▸ **What is being asked**: Using the data that follows, say how many lines contain the word "containerResults", giving the number by itself.

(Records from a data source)
Content starts

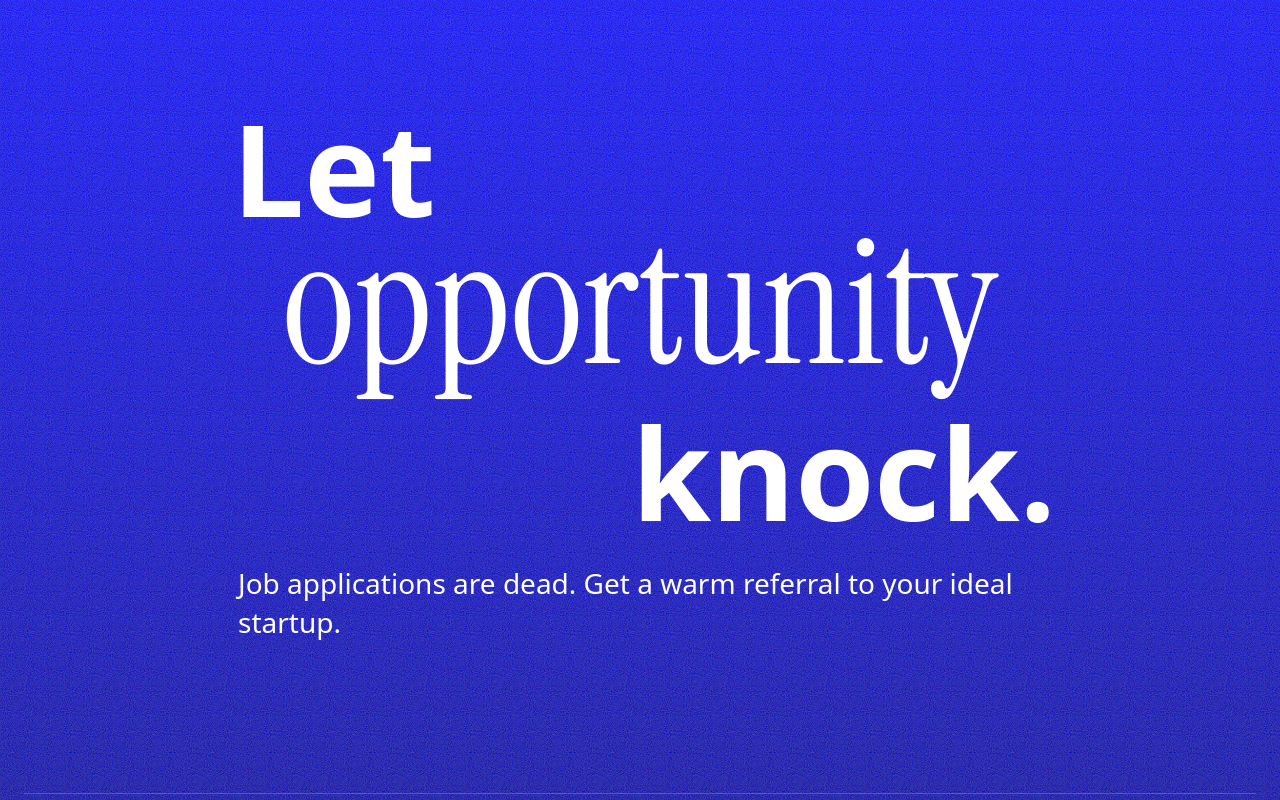
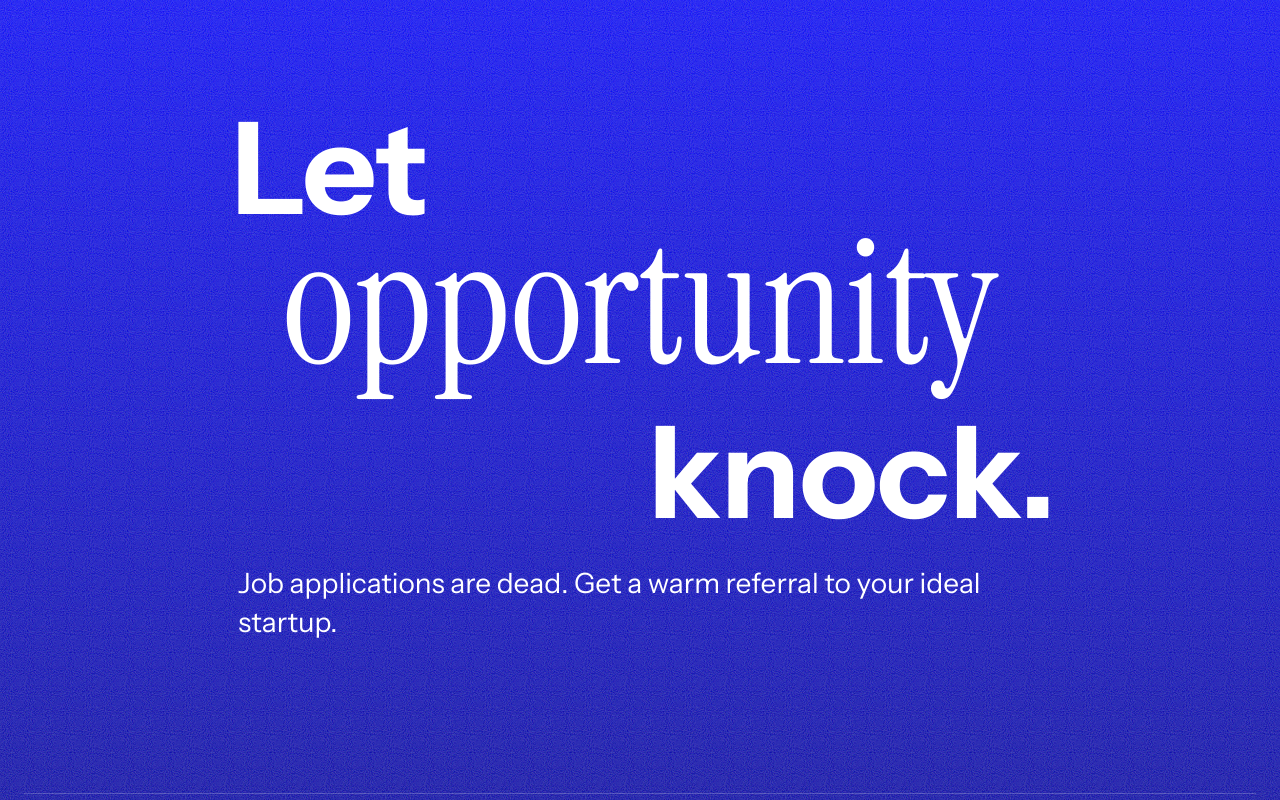
Before and after one commit to Hedgy-Labs/joinhedgy, a Next.js app: page / in a window 1280 px wide. Shown: the top 800 px of the page. Built offline with nearby package versions, Linux system fonts and the light colour scheme.

Commit message:
Fix sans font to use Instrument Sans

```diff
--- a/tailwind.config.ts
+++ b/tailwind.config.ts
@@ -18,6 +18,7 @@ export default {
           "url(/splash/grain.png), linear-gradient(#0000ff, #00004f)",
       },
       fontFamily: {
+        sans: ["var(--font-sans)", "sans-serif"],
         serif: ["var(--font-serif)", "serif"],
       },
       animation: {
```
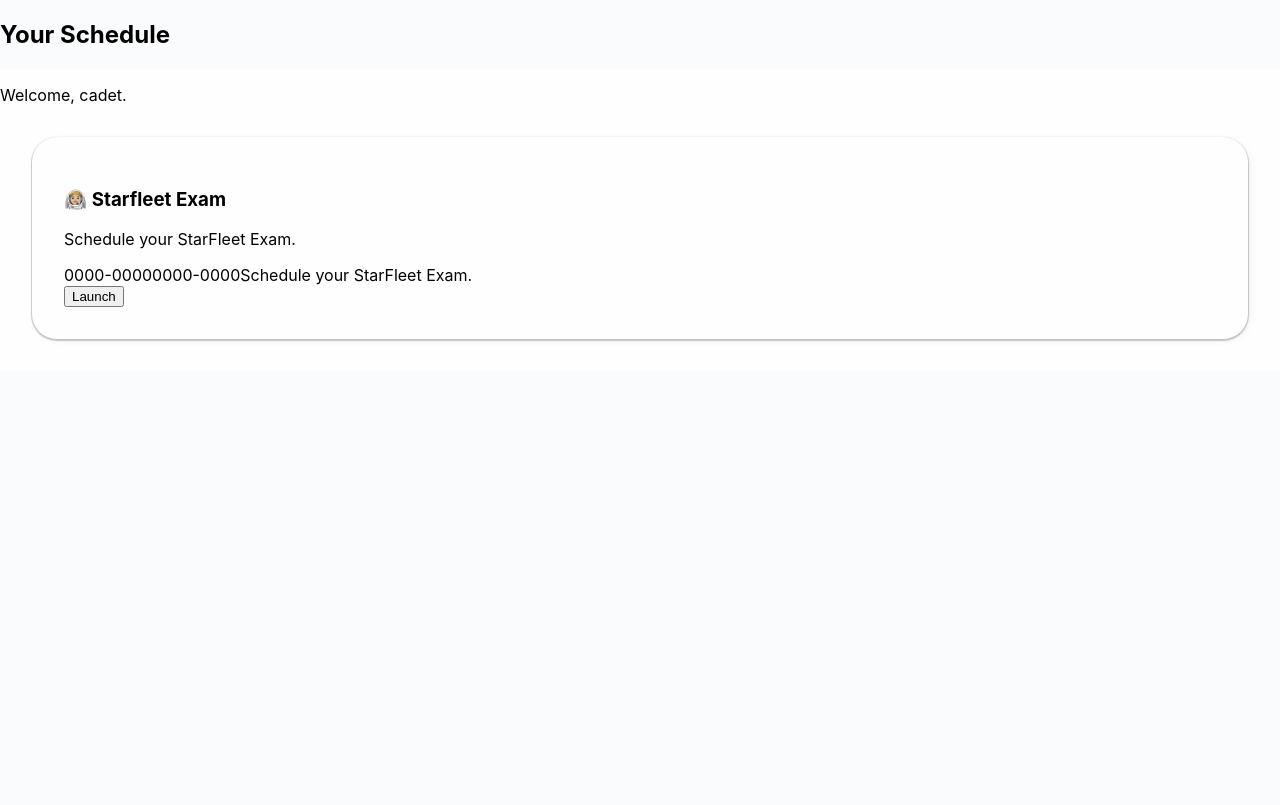
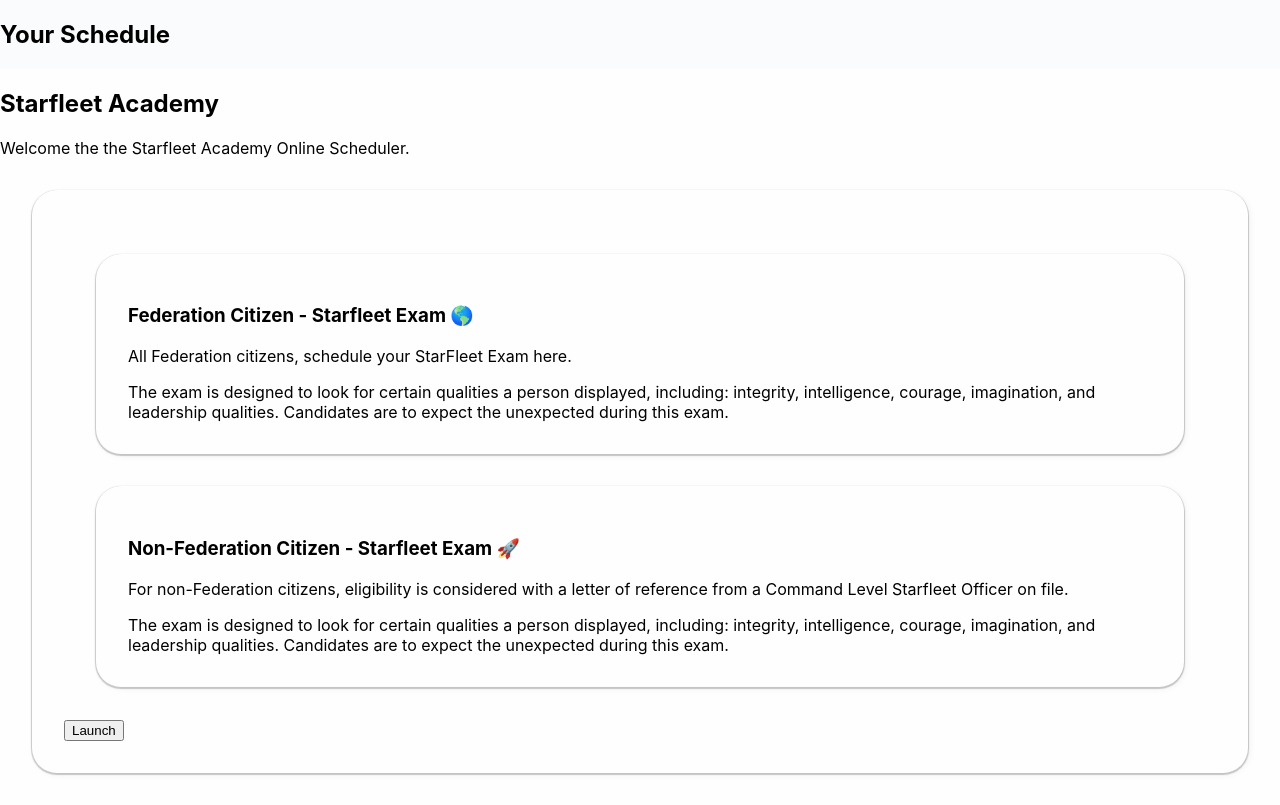
Before and after one commit to ErikPlachta/Calendari, a React (Create React App) app in the folder client/: page / in a window 1280 px wide. Built offline with nearby package versions, Linux system fonts and the light colour scheme.

Commit message:
Add welcome to business.json. Add appointment_types to business.json. Add working Appointment_Type cards

```diff
--- a/client/src/assets/json/business.json
+++ b/client/src/assets/json/business.json
@@ -1,15 +1,35 @@
 {
     "0000-AAAA" : {
         "_id"               :   "0000-AAAA",
-        "name"              :   "Erik's Business Name",
-        "brand_name"        :   "Erik's Business Brand Name",
+        "name"              :   "Starfleet Academy",
+        "welcome"            :   "Welcome the the Starfleet Academy Online Scheduler.",
+        "brand_name"        :   "starfleet-academy",
         "configuration"     :   {
                                     "appointment_types"  : {
                                         "0000-0000" : {
                                             "_id"           :   "0000-0000",
-                                            "name"          :   "Starfleet Exam",
-                                            "summary"   :   "Schedule your StarFleet Exam.",
-                                            "description"   :   "Schedule your StarFleet Exam.",
+                                            "name"          :   "Federation Citizen - Starfleet Exam 🌎",
+                                            "summary"       :   "All Federation citizens, schedule your StarFleet Exam here.",
+                                            "description"   :   "The exam is designed to look for certain qualities a person displayed, including: integrity, intelligence, courage, imagination, and leadership qualities. Candidates are to expect the unexpected during this exam.",
+                                            "date_time"          :   "6 Hours",
+                                            "Details"        :   {
+                                                                    "subject"       : "",
+                                                                    "date"          : "",
+                                                                    "duration"      : "",
+                                                                    "time_Start"    : "",
+                                                                    "timezone"      : "",
+                                                                    "client"        : {
+                                                                                        "name": "",
+                                                                                        "email": "",
+                                                                                        "phone": ""
+                                                                    }
+                                            }
+                                        },
+                                        "0000-0001" : {
+                                            "_id"           :   "0000-0001",
+                                            "name"          :   "Non-Federation Citizen - Starfleet Exam 🚀",
+                                            "summary"       :   "For non-Federation citizens, eligibility is considered with a letter of reference from a Command Level Starfleet Officer on file.",
+                                            "description"   :   "The exam is designed to look for certain qualities a person displayed, including: integrity, intelligence, courage, imagination, and leadership qualities. Candidates are to expect the unexpected during this exam.",
                                             "date_time"          :   "6 Hours",
                                             "Details"        :   {
                                                                     "subject"       : "",
--- a/client/src/pages/Business_id.js
+++ b/client/src/pages/Business_id.js
@@ -19,8 +19,6 @@ const DB_User =              require('../assets/json/user.json');
 const DB_Business =          require('../assets/json/business.json');
 const DB_Appointment =       require('../assets/json/appointment.json');
 const DB_Appointment_Type =  require('../assets/json/appointment_type.json');
-
-
 
 export default function Business_id() {
 
@@ -53,7 +51,8 @@ export default function Business_id() {
 
         {/* Main Header Section on Business Page */}
         <header className="business">
-          <p>Welcome, cadet. </p>
+        <h2>{business.name}</h2>
+          <p>{business.welcome}</p>
         </header>
 
 
@@ -74,37 +73,26 @@ export default function Business_id() {
 
 
          {/* Build appointment details here. */}
-         <section className="containerResults scheduledAppointments">
+         <section className="containerResults">
             <form className='dayOfWeek'>
                 {Object.keys(appointment_types).map( (appointment_type, index) => (
-                  <div>
+                  <div className="containerResults">
                     <h3>
-                      🧑🏼‍🚀 {capitalizeFirstLetter(appointment_types[appointment_type]['name'])}
+                      {capitalizeFirstLetter(appointment_types[appointment_type]['name'])}
                     </h3>
                     <p>
                       {appointment_types[appointment_type]['summary']}
                     </p>
                     <span>
-                      {appointment_types[appointment_type]['_id']}
-                      {appointment_types[appointment_type]['_id']}
-
                       {appointment_types[appointment_type]['description']}
-
                     </span>
-                </div>
+                  </div>
                 ))}
                 {/* submit button for times */}
                 <input type='button' value="Launch" onClick={approveTimes}></input>
             </form>
         </section>
-
-
-
-
-
-
       </main>
-
     </section>
 
   )
```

Content ends

▸ **Solution below**: 3